_What is needed_
Leaving out the pictures, output each record exactly as it stands.

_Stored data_
++++++++++
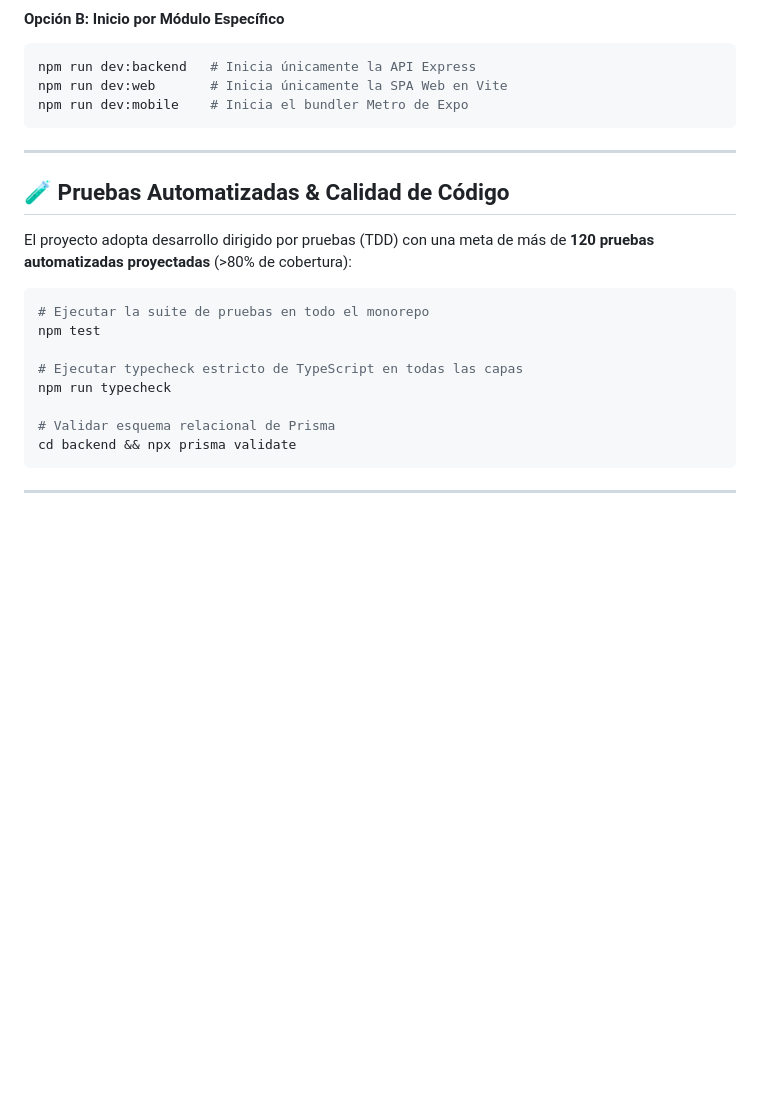
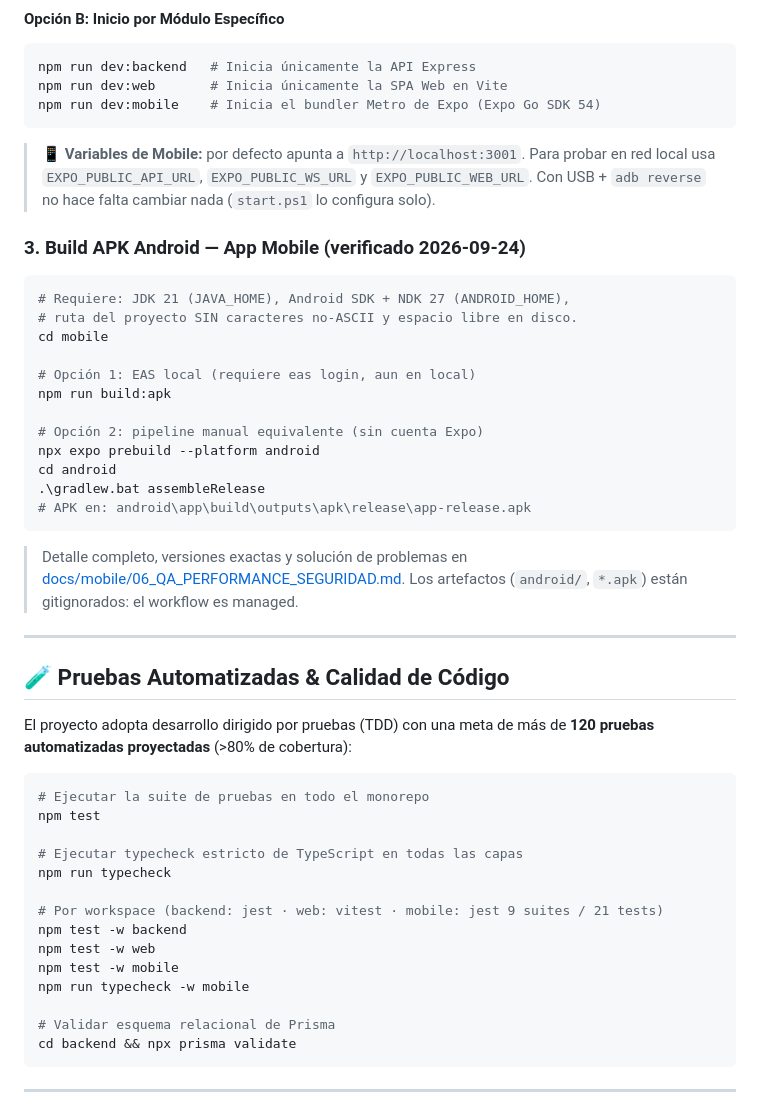
Before and after one commit to grupo-pinnacle/VetConnect, a Markdown page: README.md, the part around one of its changes. Rendered like a GitHub page; blank space fills up the shorter version.

Commit message:
docs: actualizar README con instrucciones de ejecucion vigentes
- Mobile: SDK 54 + React 19.1, Expo Go, vars EXPO_PUBLIC_*, build APK verificado

- Requisitos: JDK 21 + Android SDK solo para build nativo; caveat ruta ASCII en Windows

- Setup: DATABASE_URL docker + migrate/seed; tests por workspace

- Mermaid: mobile usa Zustand (no TanStack Query)

````diff
--- a/README.md
+++ b/README.md
@@ -153,8 +163,29 @@ cp .env.example backend/.env
 ```bash
 npm run dev:backend   # Inicia únicamente la API Express
 npm run dev:web       # Inicia únicamente la SPA Web en Vite
-npm run dev:mobile    # Inicia el bundler Metro de Expo
+npm run dev:mobile    # Inicia el bundler Metro de Expo (Expo Go SDK 54)
 ```
+
+> 📱 **Variables de Mobile:** por defecto apunta a `http://localhost:3001`. Para probar en red local usa `EXPO_PUBLIC_API_URL`, `EXPO_PUBLIC_WS_URL` y `EXPO_PUBLIC_WEB_URL`. Con USB + `adb reverse` no hace falta cambiar nada (`start.ps1` lo configura solo).
+
+### 3. Build APK Android — App Mobile (verificado 2026-09-24)
+
+```powershell
+# Requiere: JDK 21 (JAVA_HOME), Android SDK + NDK 27 (ANDROID_HOME),
+# ruta del proyecto SIN caracteres no-ASCII y espacio libre en disco.
+cd mobile
+
+# Opción 1: EAS local (requiere eas login, aun en local)
+npm run build:apk
+
+# Opción 2: pipeline manual equivalente (sin cuenta Expo)
+npx expo prebuild --platform android
+cd android
+.\gradlew.bat assembleRelease
+# APK en: android\app\build\outputs\apk\release\app-release.apk
+```
+
+> Detalle completo, versiones exactas y solución de problemas en [docs/mobile/06_QA_PERFORMANCE_SEGURIDAD.md](docs/mobile/06_QA_PERFORMANCE_SEGURIDAD.md). Los artefactos (`android/`, `*.apk`) están gitignorados: el workflow es managed.
 
 ---
 
@@ -168,6 +199,12 @@ npm test
 
 # Ejecutar typecheck estricto de TypeScript en todas las capas
 npm run typecheck
+
+# Por workspace (backend: jest · web: vitest · mobile: jest 9 suites / 21 tests)
+npm test -w backend
+npm test -w web
+npm test -w mobile
+npm run typecheck -w mobile
 
 # Validar esquema relacional de Prisma
 cd backend && npx prisma validate
````
Also changed, not shown: other parts of README.md (+12 -2 lines).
++++++++++
_Answer to the problem_
Before and after one commit to grupo-pinnacle/VetConnect, a Markdown page: README.md, the part around one of its changes. Rendered like a GitHub page; blank space fills up the shorter version.

Commit message:
docs: actualizar README con instrucciones de ejecucion vigentes
- Mobile: SDK 54 + React 19.1, Expo Go, vars EXPO_PUBLIC_*, build APK verificado

- Requisitos: JDK 21 + Android SDK solo para build nativo; caveat ruta ASCII en Windows

- Setup: DATABASE_URL docker + migrate/seed; tests por workspace

- Mermaid: mobile usa Zustand (no TanStack Query)

````diff
--- a/README.md
+++ b/README.md
@@ -153,8 +163,29 @@ cp .env.example backend/.env
 ```bash
 npm run dev:backend   # Inicia únicamente la API Express
 npm run dev:web       # Inicia únicamente la SPA Web en Vite
-npm run dev:mobile    # Inicia el bundler Metro de Expo
+npm run dev:mobile    # Inicia el bundler Metro de Expo (Expo Go SDK 54)
 ```
+
+> 📱 **Variables de Mobile:** por defecto apunta a `http://localhost:3001`. Para probar en red local usa `EXPO_PUBLIC_API_URL`, `EXPO_PUBLIC_WS_URL` y `EXPO_PUBLIC_WEB_URL`. Con USB + `adb reverse` no hace falta cambiar nada (`start.ps1` lo configura solo).
+
+### 3. Build APK Android — App Mobile (verificado 2026-09-24)
+
+```powershell
+# Requiere: JDK 21 (JAVA_HOME), Android SDK + NDK 27 (ANDROID_HOME),
+# ruta del proyecto SIN caracteres no-ASCII y espacio libre en disco.
+cd mobile
+
+# Opción 1: EAS local (requiere eas login, aun en local)
+npm run build:apk
+
+# Opción 2: pipeline manual equivalente (sin cuenta Expo)
+npx expo prebuild --platform android
+cd android
+.\gradlew.bat assembleRelease
+# APK en: android\app\build\outputs\apk\release\app-release.apk
+```
+
+> Detalle completo, versiones exactas y solución de problemas en [docs/mobile/06_QA_PERFORMANCE_SEGURIDAD.md](docs/mobile/06_QA_PERFORMANCE_SEGURIDAD.md). Los artefactos (`android/`, `*.apk`) están gitignorados: el workflow es managed.
 
 ---
 
@@ -168,6 +199,12 @@ npm test
 
 # Ejecutar typecheck estricto de TypeScript en todas las capas
 npm run typecheck
+
+# Por workspace (backend: jest · web: vitest · mobile: jest 9 suites / 21 tests)
+npm test -w backend
+npm test -w web
+npm test -w mobile
+npm run typecheck -w mobile
 
 # Validar esquema relacional de Prisma
 cd backend && npx prisma validate
````
Also changed, not shown: other parts of README.md (+12 -2 lines).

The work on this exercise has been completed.